Wednesday, 22 May 2013

Medium Rare

Well... the birding gods decided I was worthy of a good bird after a fair dry spell.  I have mixed feelings about being away for field work because I am in a part of BC that has great potential for rarities, but I consistently miss all sorts of rarities on my home turf.  My feelings get heavily swayed towards field work when I strike pay dirt, which is exactly what happened yesterday (May 21).

I finished up my bird surveys at around 10 a.m. and put in a couple extra hours looking for amphibians and reptiles, then I decided to attempt to show my field assistant, Alexis, some Bobolinks.  I was surprised to find Bobolinks just outside Edgewood during my first field season in the area four years ago, but I later learned the local birding community was well aware of their presence.  After checking a couple fields and striking out, I decided we would head down Ferret S Rd. (not found on Google Maps, actually) which passes another suite of suitable Bobolink fields.  Eventually we managed to get views of a half-dozen Bobolinks making their amazing, bubbly songs, often as part of an aerial display.  Already reeling from the awe of the Bobolinks, we heard a Long-billed Curlew in the distance and then found a Lewis' Woodpecker in a dead-topped cottonwood near the meandering creek that winds through the area.  In an adjacent cottonwood, I was able to look up and have a Western Tanager, Bullock's Oriole and Western Kingbird in the same field of view.  I would have left a very happy camper at that point, but then the bomb dropped.

As I drove along, I noticed a sparrow flying parallel with the road.  I thought it might be a Clay-coloured and just wanted to confirm that identification.  It was playing coy so I stopped the truck and got out to track it easier.  I eventually got nice looks at what was indeed a Clay-coloured Sparrow.  It landed in a pile of brush at the roadside where I directed Alexis to its location.  As we watched it, a black-and-white bird popped up.  I said "It's a Bobolink!"  We didn't have really close views before, so this was going to be a treat.  The bird was obscured by a few branches, so I took several steps to one side to get a clear shot.  Then I realized the bird didn't have that golden-yellow nape patch that makes a Bobolink so distinct.  It was a male Lark Bunting! That's right... LARK BUNTING!  I dropped some expletives and told Alexis to keep an eye on the bird while I bolted to get my work camera.  I did a 100 metre dash to the truck and back and managed to snap off a few record shots and watch the bird for another half-minute before it flew to a fence post in the field.  As it flew, I noted the nice white corners of the tail.  Fantastic!  This was a bird I had always dreamed of finding in BC!

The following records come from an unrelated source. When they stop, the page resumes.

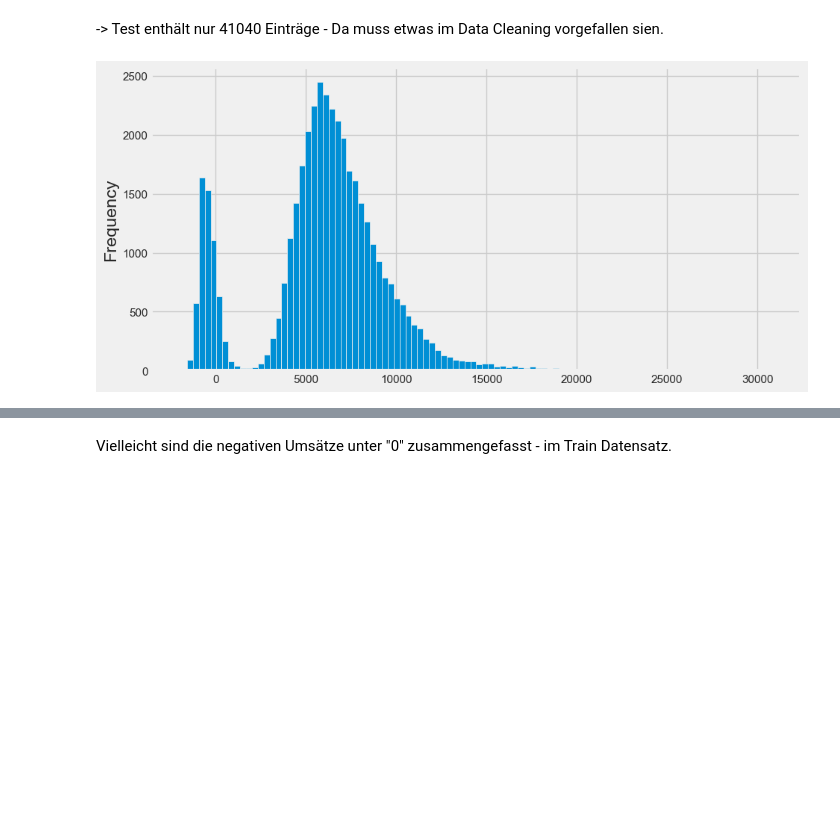
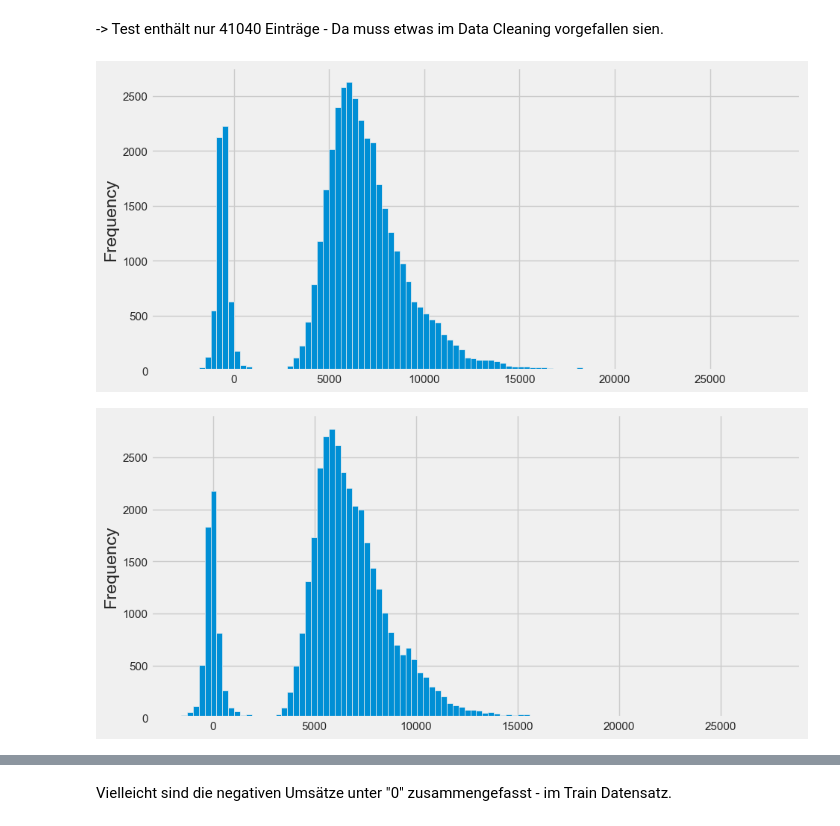
Before and after one commit to liamwan/rss-forecasts, a Jupyter notebook: rossmann-store-sales.ipynb, the cells around one changed output, grey strips where cells are left out. Drawn from its saved outputs; the diff is of its cells as text; code cells hidden in the pictures; blank space fills up the shorter version.

Commit message:
first 2 working submissions

```diff
--- a/rossmann-store-sales.ipynb
+++ b/rossmann-store-sales.ipynb
@@ -983,10 +912,17 @@ test.shape
 -> Test enthält nur 41040 Einträge - Da muss etwas im Data Cleaning vorgefallen sien.
 # %%
 # plot submission file
+submission = pd.read_csv('submission.csv')
 submission['Sales'].plot(kind='hist', bins=100, figsize=(10, 5))
 plt.show()
+
+# plot submission-xgb file
+submission_xgb = pd.read_csv('submission-xgb.csv')
+submission_xgb['Sales'].plot(kind='hist', bins=100, figsize=(10, 5))
+plt.show()
 # %% [output]
-[figure, old version]
+[figure, new version]
+[figure, added]
 # %%
 # plot train file
 train['Sales'].plot(kind='hist', bins=100, figsize=(10, 5))
```
Also changed, not shown: parts of 31 cells of this notebook, 1 other file.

Bobolink is the only bird you could possibly confuse with a male Lark Bunting... unless you're special and think it's a terrestrial Pigeon Guillemot!

Several features distinguish this Lark Bunting from a Bobolink.  It's not a tricky identification!  Note the lack of a golden-yellow nape, the white is limited to the wings, and the bill is large like a grosbeak and slightly blue-grey.

If anyone happens to see this and is passing through the area and wants to look for the bird, here is a map showing the area:

View Lark Bunting Sighting - May 21, 2013 in a larger map

Surprisingly, Lark Bunting has more than 25 previous records in British Columbia!  I thought this sighting was comparable to my 2009 sightings of Northern Parula and Chestnut-collared Longspur during the same project, but those two have fewer than 20 records apiece.  Regardless of such tedious and unnecessary comparisons, this medium rare bird sure added a little spice to an already amazing day!  What else is out there waiting for someone to find?!?